Discussions about a proposed demerger of the Snowy Valleys Council have been circling local communities, with the most vocal arguments heard in Tumbarumba. In Tumut, the conversation is taking place at a much lower volume, according to Tumut Community Association President Col Locke.
“There doesn’t seem to be a great deal of personal interest in it from the Tumut end,” he said. “It’s driven a lot by the Tumbarumba end.”
Mr Locke said he was personally in favour of a demerger, restoring the former Tumut and Tumbarumba Shires and the individual identities that the two towns once had.
“There’s something about country areas, they seem to get their identities from their business centre,” he said, explaining that he feels like the centralised SVC is more top-heavy than the former shires.
“I think people feel as though they’ve lost their identity because of the bureaucratic management of the community. For example, when it comes to things like the roads – the Gocup intersection – the community got behind a different idea and ‘no’. Everything the community gets behind is ‘no’. They feel a bit disempowered.”
Mr Locke pointed to the Lawson report, which showed that Tumbarumba residents receive more services in relation to the rates they pay to the SVC than Tumut residents and said Tumut residents seem to feel as though they’ve been disadvantaged through the amalgamation.
“I don’t think it’s worked. Personally, I don’t think we’ve achieved the economies of amalgamating the administration. I think it probably wasn’t well thought out in the beginning.”
Instead, Mr Locke suggested there could have been a single administrative service to cover the Tumut, Tumbarumba and Gundagai Shires, while keeping each town’s services and shires separate.
“There’s a fair bit of bad vibe coming out of Tumbarumba, because they feel hardly done by and lost their identity, but as far as Tumut people; they’re fairly accepting of the concept, but not happy with the economics of the outcome.”
Mr Locke doesn’t expect that the SVC will actually demerge. He described the Local Boundaries Commission public hearings (to be held November 3-5) as “lip service” and said he felt like the SVC will remain intact.
Tumut resident and business owner Matt Lucas said he’s in favour of keeping the SVC, but agreed that he’s one of the few to publicly support the council in its current form.
“I feel that a larger council has the opportunity to do a much greater good with combined resources rather than two smaller councils,” he said.

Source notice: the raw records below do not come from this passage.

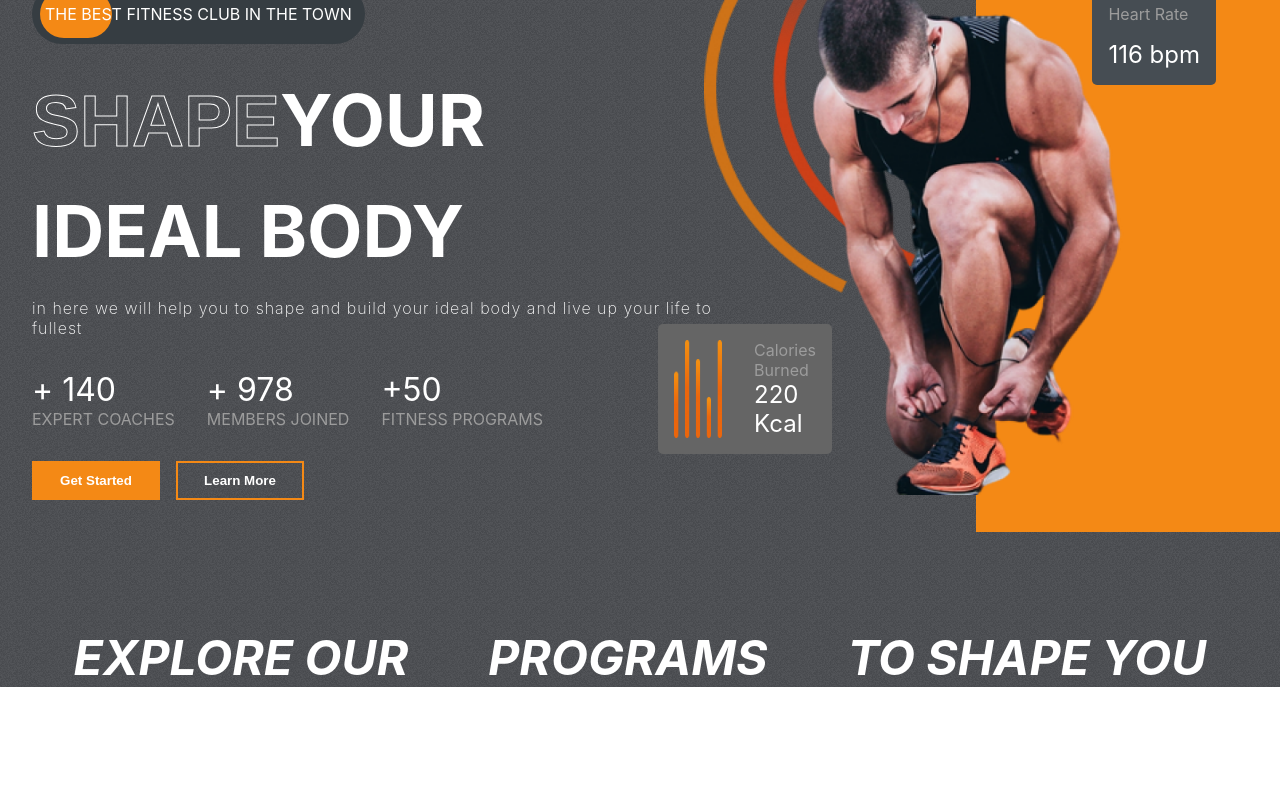
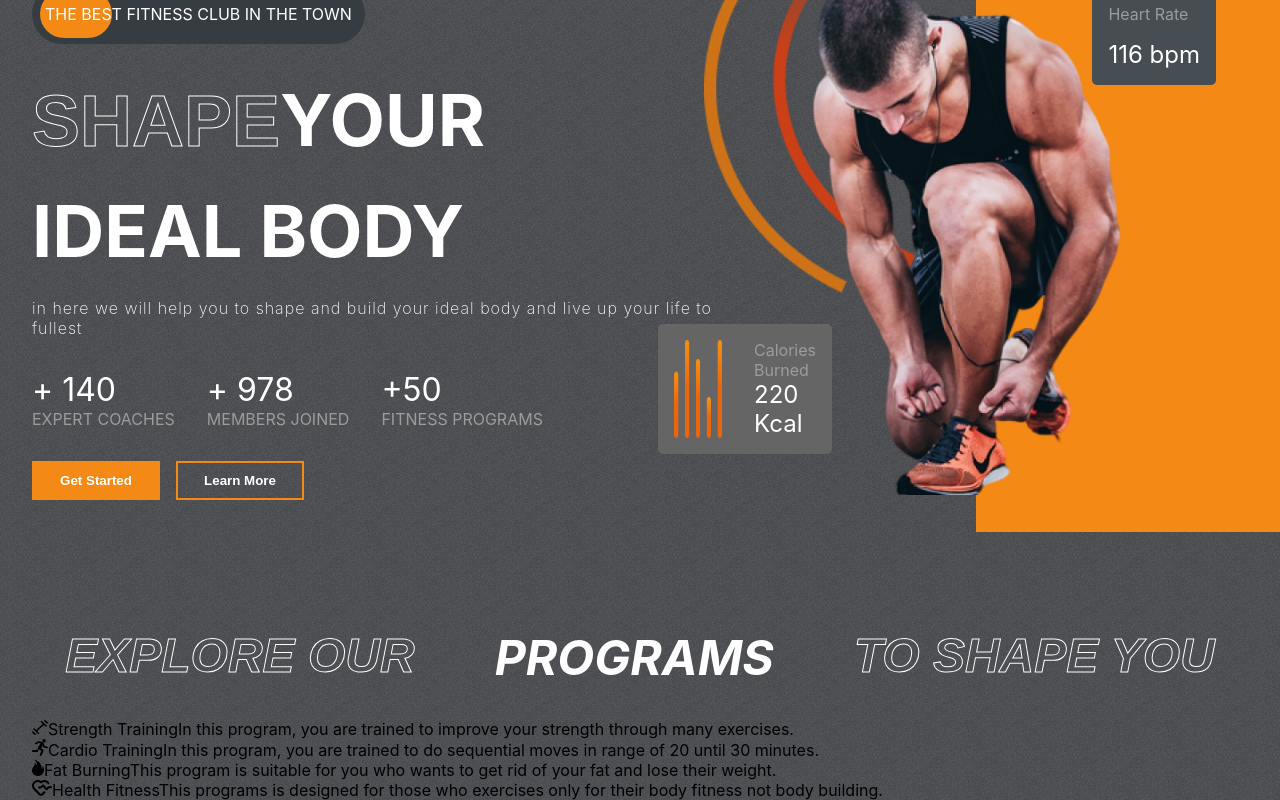
Before and after one commit to AlaaSassii/fitnessWeb, a React (Vite) app: page / in a window 1280 px wide. Shown: the part 188-988 px from the top of the page. Before the commit the page ends 875 px from the top, so only its background shows below. Built offline with nearby package versions, Linux system fonts and the light colour scheme.

Commit message:
add new things

```diff
--- a/src/components/Programs/Programs.jsx
+++ b/src/components/Programs/Programs.jsx
@@ -1,12 +1,22 @@
 import React from "react";
 import "./programs.css";
+import { programsData } from "../../data/programsData";
 const Programs = () => {
   return (
     <div className='Programs' id='programs'>
       <div className='programs-header'>
-        <span>Explore our</span>
+        <span className='stroke-text'>Explore our</span>
         <span>Programs</span>
-        <span>to shape you</span>
+        <span className='stroke-text'>to shape you</span>
+      </div>
+      <div className='programs-categories'>
+        {programsData.map((program, index) => (
+          <div className='category' key={`program__${index}`}>
+            {program.image}
+            <span>{program.heading}</span>
+            <span>{program.details}</span>
+          </div>
+        ))}
       </div>
     </div>
   );
```
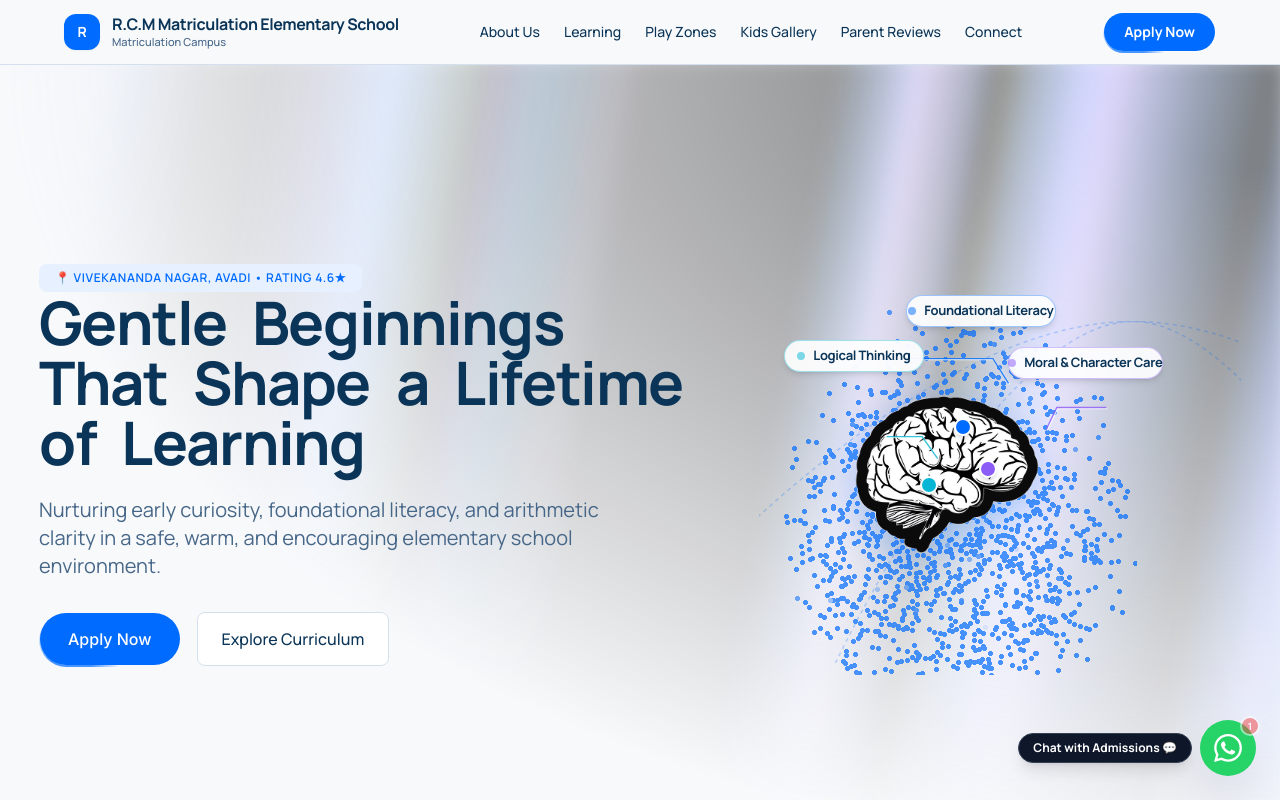
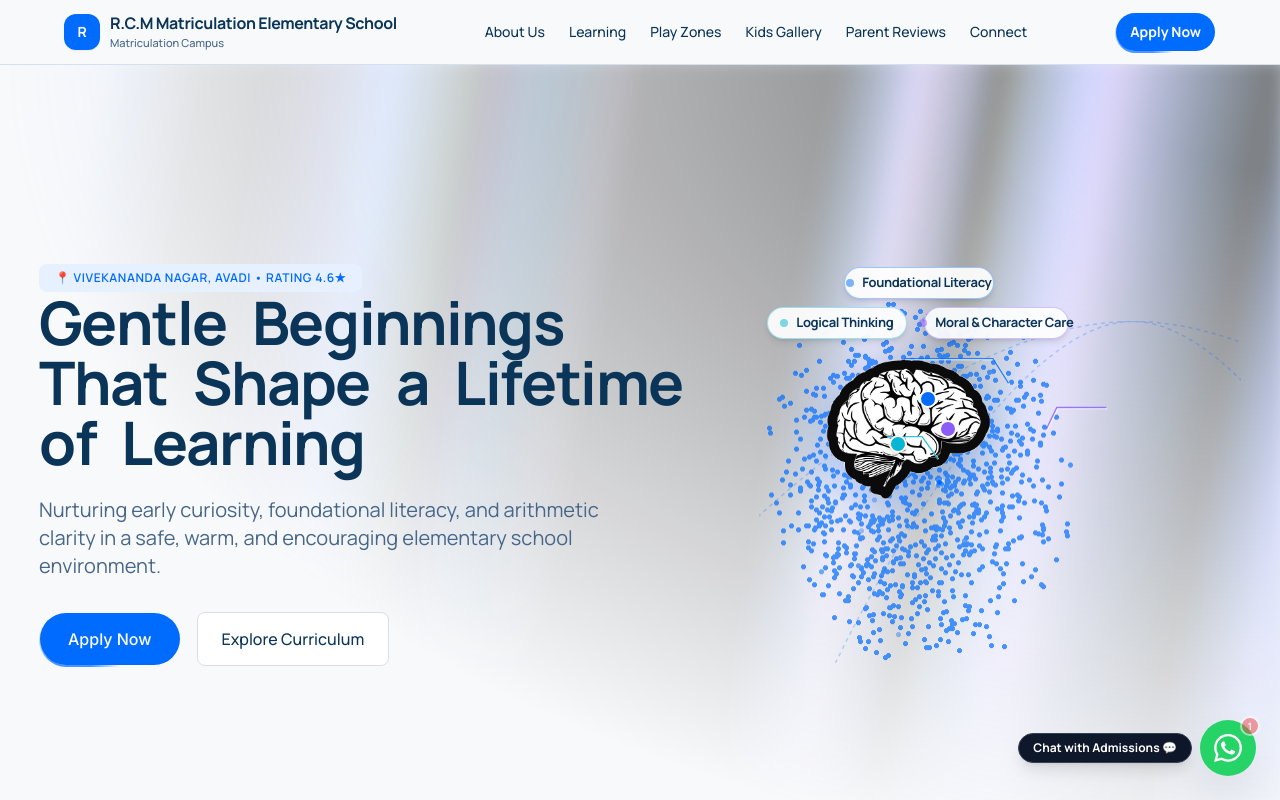
Before and after one commit to teamjagadeesh18-j/RCM-ELEMANTARY-SCHOOL, a Next.js app: page / in a window 1280 px wide. Shown: the top 800 px of the page. Built offline with nearby package versions, Linux system fonts and the light colour scheme.

Commit message:
fix(mobile): optimize mobile header, hero diagram, and timeline track layout

```diff
--- a/src/components/originkit/ui/hero-22/neural-diagram.tsx
+++ b/src/components/originkit/ui/hero-22/neural-diagram.tsx
@@ -21,7 +21,7 @@ const padBox = (box: Box): Box => ({
   height: box.height * SCATTER_PAD,
 });
 
-const HEAD: Box = { left: 83, top: 125, width: 236.264, height: 298.5 };
+const HEAD: Box = { left: 55, top: 90, width: 210, height: 265 };
 const HEAD_TABLET: Box = { left: 241, top: 72, width: 261.194, height: 330 };
 const HEAD_DESKTOP: Box = {
   left: 200,
@@ -31,10 +31,10 @@ const HEAD_DESKTOP: Box = {
 };
 
 const BRAIN: Box = {
-  left: HEAD.left + 13.3,
-  top: HEAD.top + 16,
-  width: 183.75,
-  height: 156.75,
+  left: HEAD.left + 12,
+  top: HEAD.top + 14,
+  width: 165,
+  height: 140,
 };
 const BRAIN_TABLET: Box = {
   left: HEAD_TABLET.left + 14.7,
@@ -67,10 +67,10 @@ const NODES: Node[] = [
   {
     label: "Foundational Literacy",
     color: "#006bff",
-    pill: { left: 147, top: 40, width: 150 },
+    pill: { left: 85, top: 12, width: 150 },
     pillTablet: { left: 72, top: 73.5, width: 150 },
     pillDesktop: { left: 30, top: 40, width: 175 },
-    dot: { left: 195, top: 163 },
+    dot: { left: 160, top: 135 },
     dotTablet: { left: 358.22, top: 112.24 },
     dotDesktop: { left: 345, top: 90 },
     connector: {
@@ -87,10 +87,10 @@ const NODES: Node[] = [
   {
     label: "Logical Thinking",
     color: "#06b6d4",
-    pill: { left: 25, top: 85, width: 140 },
+    pill: { left: 8, top: 52, width: 140 },
     pillTablet: { left: 58, top: 145, width: 140 },
     pillDesktop: { left: 20, top: 150, width: 160 },
-    dot: { left: 161.5, top: 220.75 },
+    dot: { left: 130, top: 180 },
     dotTablet: { left: 293, top: 181 },
     dotDesktop: { left: 245, top: 188 },
     connector: {
@@ -107,10 +107,10 @@ const NODES: Node[] = [
   {
     label: "Moral & Character Care",
     color: "#8b5cf6",
-    pill: { left: 249, top: 92, width: 155 },
+    pill: { left: 165, top: 52, width: 145 },
     pillTablet: { left: 534, top: 156, width: 160 },
     pillDesktop: { left: 490, top: 110, width: 180 },
-    dot: { left: 220, top: 204.75 },
+    dot: { left: 180, top: 165 },
     dotTablet: { left: 357, top: 188.41 },
     dotDesktop: { left: 400, top: 154 },
     connector: {
@@ -250,7 +250,7 @@ export const NeuralDiagram = () => {
   return (
     <div
       ref={blockRef}
-      className="relative h-[420px] w-full max-w-[680px] mx-auto overflow-hidden bg-transparent"
+      className="relative h-[360px] sm:h-[420px] w-full max-w-[680px] mx-auto overflow-hidden bg-transparent transform scale-[0.88] xs:scale-95 sm:scale-100 origin-top flex items-center justify-center"
     >
       {/* Background arcs */}
       {ARCS.map((arc) => (
--- a/src/components/ui/themed-spatial-hero.tsx
+++ b/src/components/ui/themed-spatial-hero.tsx
@@ -20,16 +20,16 @@ export function AnnouncementBar() {
 export function SpatialHeader() {
   return (
     <header className="sticky top-0 z-50 bg-[#f8f9fb]/90 backdrop-blur-md border-b border-[#d4e0ed] font-body">
-      <div className="max-w-[1200px] mx-auto px-6 h-16 flex items-center justify-between text-sm text-[#0b3558]">
-        <a href="/" className="hover:opacity-90 transition-opacity"><div className="flex items-center gap-3">
-          <div className="w-9 h-9 rounded-xl bg-[#006bff] text-white flex items-center justify-center font-bold font-heading shadow-sm">
+      <div className="max-w-[1200px] mx-auto px-3 sm:px-6 min-h-[60px] sm:h-16 flex items-center justify-between gap-2 text-sm text-[#0b3558]">
+        <a href="/" className="hover:opacity-90 transition-opacity min-w-0 shrink"><div className="flex items-center gap-2.5 min-w-0">
+          <div className="w-8 h-8 sm:w-9 sm:h-9 rounded-xl bg-[#006bff] text-white flex items-center justify-center font-bold font-heading shadow-sm shrink-0">
             R
           </div>
-          <div>
-            <span className="font-bold text-base text-[#0b3558] font-heading tracking-tight block">
+          <div className="min-w-0">
+            <span className="font-bold text-xs sm:text-base text-[#0b3558] font-heading tracking-tight block truncate max-w-[160px] xs:max-w-[240px] sm:max-w-none">
               R.C.M Matriculation Elementary School
             </span>
-            <span className="text-[11px] text-[#476788] block -mt-1 font-medium">Matriculation Campus</span>
+            <span className="text-[10px] sm:text-[11px] text-[#476788] block -mt-0.5 font-medium truncate">Matriculation Campus</span>
           </div>
         </div></a>
 
@@ -46,7 +46,7 @@ export function SpatialHeader() {
           <StarfieldButton
             label="Apply Now"
             link="/apply"
-            padding="8px 20px 8px 20px"
+            padding="6px 14px 6px 14px"
             font={{ fontSize: 14, fontWeight: 700 }}
             colors={{ fill: "#006bff", textColor: "#ffffff" }}
             stroke={{ color: "#4795ff", count: 1, size: 70, speed: 50 }}
```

Mr Lucas, who owns and operates The Coffee Pedaler, said that the financial pressure on local councils’ budgets will only increase in the coming years, as grants become harder to source since the federal government has taken on significant debt to support the country through the Covid-19 pandemic. He said the towns stand a better chance of surviving if they band together and continue to promote the tourism appeal of the Snowy Valleys.
“The SVC local area is going into a very difficult economic time with the slowing down of the softwoods timber industry [after the fires] and a coordinated tourism focus will hopefully reduce the economic impact. If that’s not coordinated by a single body, but rather by two smaller bodies, it’s simply not going to generate the same level of economic viability,” he said.
Mr Lucas said the communities of the two former shires have benefited from being seen as a single area, which has helped promote the region to travellers and government agencies.
“The area has been much better identified [as the SVC] rather than being two separate areas,” he said. “It’s one area from the edge of Gundagai right the way through to Khancoban.”
Mr Lucas said he believes the amalgamation is so important for the economic future of the Snowy Valleys, that he will be testifying at the LBC hearings in Tumut, even if he’s the only one speaking in favour of the SVC.
Right: Save Tumbarumba Shire protesters confront Gladys Berejiklian. There’s been decidedly less passion about the make-up of the local council among Tumut residents.